- Extracted records
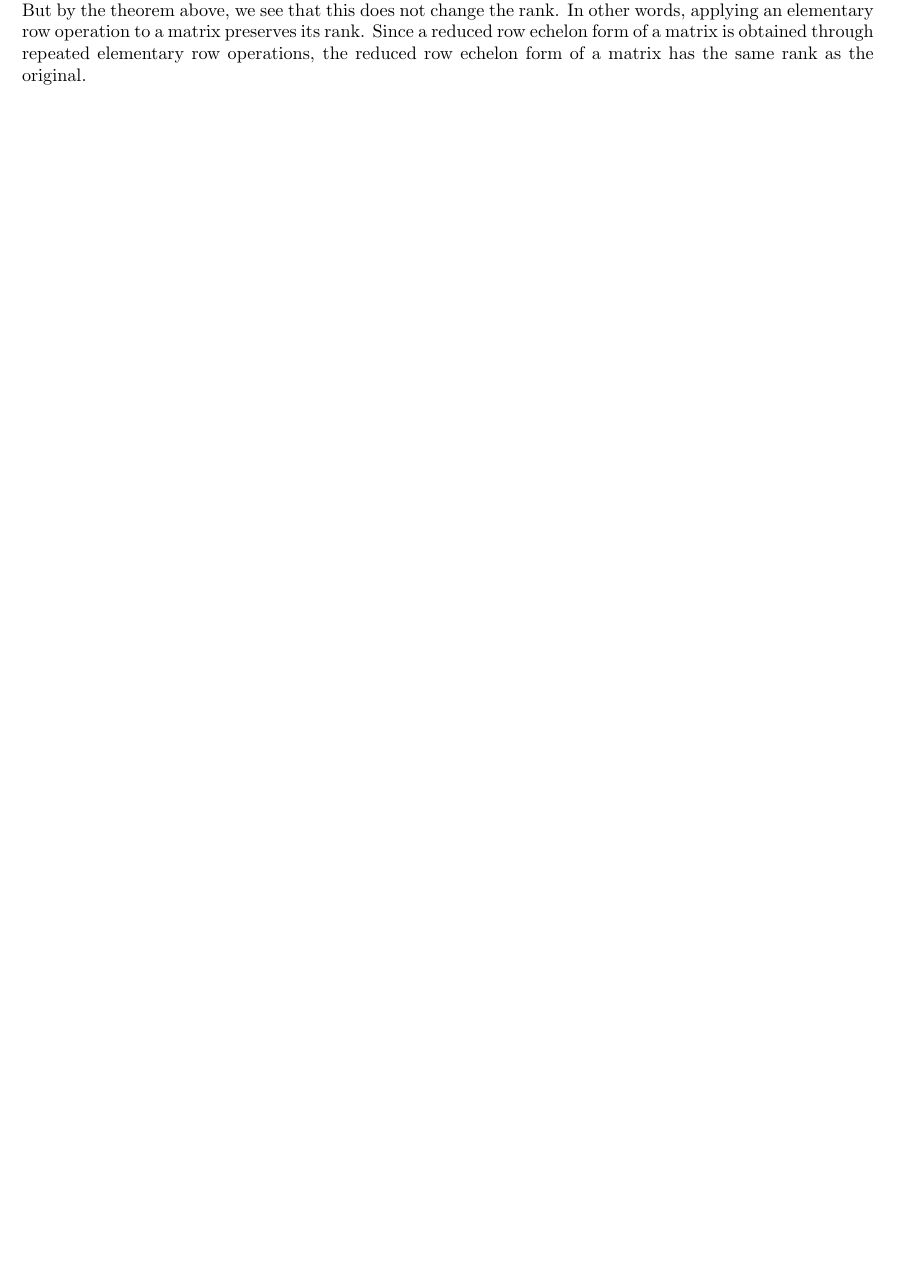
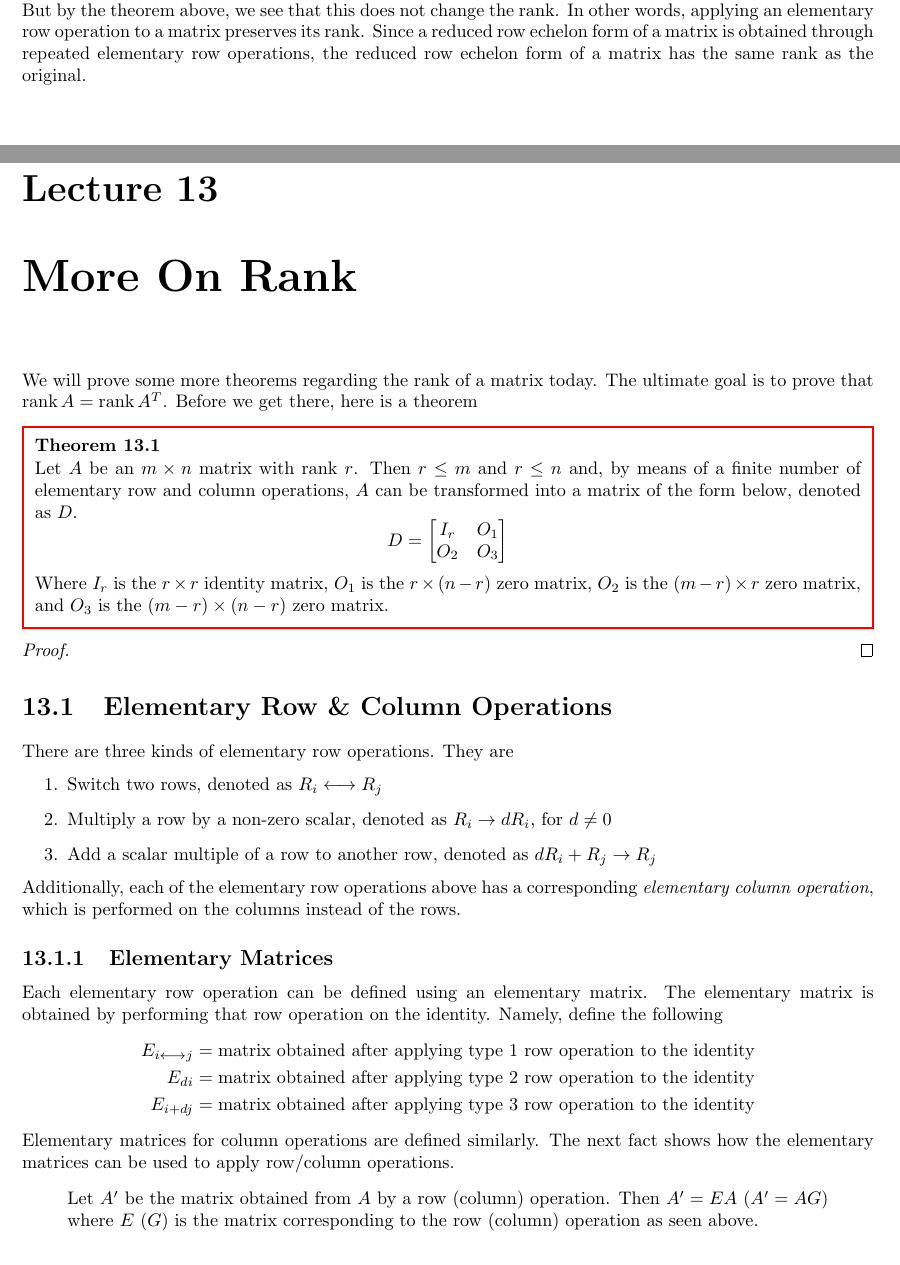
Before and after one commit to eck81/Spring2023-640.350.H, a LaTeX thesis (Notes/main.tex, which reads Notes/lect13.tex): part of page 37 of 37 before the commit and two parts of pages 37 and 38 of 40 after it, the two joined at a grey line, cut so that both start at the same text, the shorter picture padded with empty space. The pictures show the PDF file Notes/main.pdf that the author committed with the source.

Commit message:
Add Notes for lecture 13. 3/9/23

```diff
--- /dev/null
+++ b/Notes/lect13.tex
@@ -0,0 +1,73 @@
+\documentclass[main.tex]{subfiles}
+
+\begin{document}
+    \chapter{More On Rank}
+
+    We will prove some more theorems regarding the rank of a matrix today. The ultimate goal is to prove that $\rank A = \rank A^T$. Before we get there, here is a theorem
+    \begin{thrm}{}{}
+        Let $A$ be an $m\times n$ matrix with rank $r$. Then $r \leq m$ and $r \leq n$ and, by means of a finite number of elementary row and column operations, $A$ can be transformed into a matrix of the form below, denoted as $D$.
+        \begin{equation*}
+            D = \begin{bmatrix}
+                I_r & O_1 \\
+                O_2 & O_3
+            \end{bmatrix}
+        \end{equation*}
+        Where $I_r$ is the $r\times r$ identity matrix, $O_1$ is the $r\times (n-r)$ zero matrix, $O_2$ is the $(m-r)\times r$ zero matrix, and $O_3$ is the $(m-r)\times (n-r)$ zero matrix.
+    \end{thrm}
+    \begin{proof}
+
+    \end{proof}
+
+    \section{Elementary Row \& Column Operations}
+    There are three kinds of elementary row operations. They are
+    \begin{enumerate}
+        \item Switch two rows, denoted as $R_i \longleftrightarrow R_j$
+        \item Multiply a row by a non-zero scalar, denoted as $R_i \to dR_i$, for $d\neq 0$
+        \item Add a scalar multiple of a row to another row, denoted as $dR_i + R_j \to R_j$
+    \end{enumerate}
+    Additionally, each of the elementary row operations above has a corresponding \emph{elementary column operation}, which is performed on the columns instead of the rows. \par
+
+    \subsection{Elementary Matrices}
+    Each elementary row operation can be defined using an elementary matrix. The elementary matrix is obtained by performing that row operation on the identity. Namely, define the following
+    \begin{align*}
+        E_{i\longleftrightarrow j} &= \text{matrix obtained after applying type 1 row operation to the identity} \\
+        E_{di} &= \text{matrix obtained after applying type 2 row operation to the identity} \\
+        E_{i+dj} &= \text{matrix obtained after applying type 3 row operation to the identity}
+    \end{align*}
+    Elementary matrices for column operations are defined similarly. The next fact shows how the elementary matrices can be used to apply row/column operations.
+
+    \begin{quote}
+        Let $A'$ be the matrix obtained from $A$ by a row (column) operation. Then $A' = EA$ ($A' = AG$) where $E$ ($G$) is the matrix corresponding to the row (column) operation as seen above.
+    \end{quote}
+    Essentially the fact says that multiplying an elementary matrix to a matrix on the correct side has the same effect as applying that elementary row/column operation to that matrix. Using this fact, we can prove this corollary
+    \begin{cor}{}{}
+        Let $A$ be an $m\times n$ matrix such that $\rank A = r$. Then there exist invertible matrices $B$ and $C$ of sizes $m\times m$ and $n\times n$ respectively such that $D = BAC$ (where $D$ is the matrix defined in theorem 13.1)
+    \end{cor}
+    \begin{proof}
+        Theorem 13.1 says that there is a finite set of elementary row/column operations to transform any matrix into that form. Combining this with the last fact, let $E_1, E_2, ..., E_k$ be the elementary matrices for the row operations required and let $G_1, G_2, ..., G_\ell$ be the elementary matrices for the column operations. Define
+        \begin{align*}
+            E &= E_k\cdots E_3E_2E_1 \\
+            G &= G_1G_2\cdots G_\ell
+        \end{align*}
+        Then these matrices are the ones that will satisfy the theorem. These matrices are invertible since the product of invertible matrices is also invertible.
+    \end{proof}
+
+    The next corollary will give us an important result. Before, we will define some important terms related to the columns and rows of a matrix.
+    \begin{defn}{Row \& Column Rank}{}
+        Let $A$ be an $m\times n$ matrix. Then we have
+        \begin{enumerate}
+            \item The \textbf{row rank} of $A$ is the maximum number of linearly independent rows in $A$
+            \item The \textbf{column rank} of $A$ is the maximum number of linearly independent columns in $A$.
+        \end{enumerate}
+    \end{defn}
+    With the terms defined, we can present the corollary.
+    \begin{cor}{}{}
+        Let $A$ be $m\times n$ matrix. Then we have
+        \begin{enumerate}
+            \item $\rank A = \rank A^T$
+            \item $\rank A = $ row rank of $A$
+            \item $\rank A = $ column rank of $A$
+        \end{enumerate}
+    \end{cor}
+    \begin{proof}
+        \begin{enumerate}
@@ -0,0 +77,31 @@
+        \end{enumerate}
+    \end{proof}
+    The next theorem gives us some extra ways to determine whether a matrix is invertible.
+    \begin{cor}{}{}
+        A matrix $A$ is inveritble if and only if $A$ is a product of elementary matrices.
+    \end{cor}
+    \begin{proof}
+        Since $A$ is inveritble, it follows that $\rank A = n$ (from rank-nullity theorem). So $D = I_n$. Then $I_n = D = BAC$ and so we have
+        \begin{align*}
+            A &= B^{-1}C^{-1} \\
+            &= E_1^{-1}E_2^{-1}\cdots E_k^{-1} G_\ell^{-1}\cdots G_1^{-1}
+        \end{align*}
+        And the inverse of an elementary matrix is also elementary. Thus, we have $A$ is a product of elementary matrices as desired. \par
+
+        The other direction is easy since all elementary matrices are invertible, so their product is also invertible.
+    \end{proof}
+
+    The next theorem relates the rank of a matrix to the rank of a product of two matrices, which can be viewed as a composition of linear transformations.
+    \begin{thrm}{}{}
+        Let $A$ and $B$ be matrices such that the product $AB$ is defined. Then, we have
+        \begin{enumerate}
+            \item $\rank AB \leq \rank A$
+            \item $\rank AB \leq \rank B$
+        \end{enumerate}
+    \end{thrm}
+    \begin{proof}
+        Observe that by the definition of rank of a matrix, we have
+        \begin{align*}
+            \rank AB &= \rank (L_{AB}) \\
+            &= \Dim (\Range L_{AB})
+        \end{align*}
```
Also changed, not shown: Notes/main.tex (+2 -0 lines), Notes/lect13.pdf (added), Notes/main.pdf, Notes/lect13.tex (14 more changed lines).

- Exercise objective
A verbatim copy of every record is required, with all pictures excluded.

- Reply
Before and after one commit to eck81/Spring2023-640.350.H, a LaTeX thesis (Notes/main.tex, which reads Notes/lect13.tex): part of page 37 of 37 before the commit and two parts of pages 37 and 38 of 40 after it, the two joined at a grey line, cut so that both start at the same text, the shorter picture padded with empty space. The pictures show the PDF file Notes/main.pdf that the author committed with the source.

Commit message:
Add Notes for lecture 13. 3/9/23

```diff
--- /dev/null
+++ b/Notes/lect13.tex
@@ -0,0 +1,73 @@
+\documentclass[main.tex]{subfiles}
+
+\begin{document}
+    \chapter{More On Rank}
+
+    We will prove some more theorems regarding the rank of a matrix today. The ultimate goal is to prove that $\rank A = \rank A^T$. Before we get there, here is a theorem
+    \begin{thrm}{}{}
+        Let $A$ be an $m\times n$ matrix with rank $r$. Then $r \leq m$ and $r \leq n$ and, by means of a finite number of elementary row and column operations, $A$ can be transformed into a matrix of the form below, denoted as $D$.
+        \begin{equation*}
+            D = \begin{bmatrix}
+                I_r & O_1 \\
+                O_2 & O_3
+            \end{bmatrix}
+        \end{equation*}
+        Where $I_r$ is the $r\times r$ identity matrix, $O_1$ is the $r\times (n-r)$ zero matrix, $O_2$ is the $(m-r)\times r$ zero matrix, and $O_3$ is the $(m-r)\times (n-r)$ zero matrix.
+    \end{thrm}
+    \begin{proof}
+
+    \end{proof}
+
+    \section{Elementary Row \& Column Operations}
+    There are three kinds of elementary row operations. They are
+    \begin{enumerate}
+        \item Switch two rows, denoted as $R_i \longleftrightarrow R_j$
+        \item Multiply a row by a non-zero scalar, denoted as $R_i \to dR_i$, for $d\neq 0$
+        \item Add a scalar multiple of a row to another row, denoted as $dR_i + R_j \to R_j$
+    \end{enumerate}
+    Additionally, each of the elementary row operations above has a corresponding \emph{elementary column operation}, which is performed on the columns instead of the rows. \par
+
+    \subsection{Elementary Matrices}
+    Each elementary row operation can be defined using an elementary matrix. The elementary matrix is obtained by performing that row operation on the identity. Namely, define the following
+    \begin{align*}
+        E_{i\longleftrightarrow j} &= \text{matrix obtained after applying type 1 row operation to the identity} \\
+        E_{di} &= \text{matrix obtained after applying type 2 row operation to the identity} \\
+        E_{i+dj} &= \text{matrix obtained after applying type 3 row operation to the identity}
+    \end{align*}
+    Elementary matrices for column operations are defined similarly. The next fact shows how the elementary matrices can be used to apply row/column operations.
+
+    \begin{quote}
+        Let $A'$ be the matrix obtained from $A$ by a row (column) operation. Then $A' = EA$ ($A' = AG$) where $E$ ($G$) is the matrix corresponding to the row (column) operation as seen above.
+    \end{quote}
+    Essentially the fact says that multiplying an elementary matrix to a matrix on the correct side has the same effect as applying that elementary row/column operation to that matrix. Using this fact, we can prove this corollary
+    \begin{cor}{}{}
+        Let $A$ be an $m\times n$ matrix such that $\rank A = r$. Then there exist invertible matrices $B$ and $C$ of sizes $m\times m$ and $n\times n$ respectively such that $D = BAC$ (where $D$ is the matrix defined in theorem 13.1)
+    \end{cor}
+    \begin{proof}
+        Theorem 13.1 says that there is a finite set of elementary row/column operations to transform any matrix into that form. Combining this with the last fact, let $E_1, E_2, ..., E_k$ be the elementary matrices for the row operations required and let $G_1, G_2, ..., G_\ell$ be the elementary matrices for the column operations. Define
+        \begin{align*}
+            E &= E_k\cdots E_3E_2E_1 \\
+            G &= G_1G_2\cdots G_\ell
+        \end{align*}
+        Then these matrices are the ones that will satisfy the theorem. These matrices are invertible since the product of invertible matrices is also invertible.
+    \end{proof}
+
+    The next corollary will give us an important result. Before, we will define some important terms related to the columns and rows of a matrix.
+    \begin{defn}{Row \& Column Rank}{}
+        Let $A$ be an $m\times n$ matrix. Then we have
+        \begin{enumerate}
+            \item The \textbf{row rank} of $A$ is the maximum number of linearly independent rows in $A$
+            \item The \textbf{column rank} of $A$ is the maximum number of linearly independent columns in $A$.
+        \end{enumerate}
+    \end{defn}
+    With the terms defined, we can present the corollary.
+    \begin{cor}{}{}
+        Let $A$ be $m\times n$ matrix. Then we have
+        \begin{enumerate}
+            \item $\rank A = \rank A^T$
+            \item $\rank A = $ row rank of $A$
+            \item $\rank A = $ column rank of $A$
+        \end{enumerate}
+    \end{cor}
+    \begin{proof}
+        \begin{enumerate}
@@ -0,0 +77,31 @@
+        \end{enumerate}
+    \end{proof}
+    The next theorem gives us some extra ways to determine whether a matrix is invertible.
+    \begin{cor}{}{}
+        A matrix $A$ is inveritble if and only if $A$ is a product of elementary matrices.
+    \end{cor}
+    \begin{proof}
+        Since $A$ is inveritble, it follows that $\rank A = n$ (from rank-nullity theorem). So $D = I_n$. Then $I_n = D = BAC$ and so we have
+        \begin{align*}
+            A &= B^{-1}C^{-1} \\
+            &= E_1^{-1}E_2^{-1}\cdots E_k^{-1} G_\ell^{-1}\cdots G_1^{-1}
+        \end{align*}
+        And the inverse of an elementary matrix is also elementary. Thus, we have $A$ is a product of elementary matrices as desired. \par
+
+        The other direction is easy since all elementary matrices are invertible, so their product is also invertible.
+    \end{proof}
+
+    The next theorem relates the rank of a matrix to the rank of a product of two matrices, which can be viewed as a composition of linear transformations.
+    \begin{thrm}{}{}
+        Let $A$ and $B$ be matrices such that the product $AB$ is defined. Then, we have
+        \begin{enumerate}
+            \item $\rank AB \leq \rank A$
+            \item $\rank AB \leq \rank B$
+        \end{enumerate}
+    \end{thrm}
+    \begin{proof}
+        Observe that by the definition of rank of a matrix, we have
+        \begin{align*}
+            \rank AB &= \rank (L_{AB}) \\
+            &= \Dim (\Range L_{AB})
+        \end{align*}
```
Also changed, not shown: Notes/main.tex (+2 -0 lines), Notes/lect13.pdf (added), Notes/main.pdf, Notes/lect13.tex (14 more changed lines).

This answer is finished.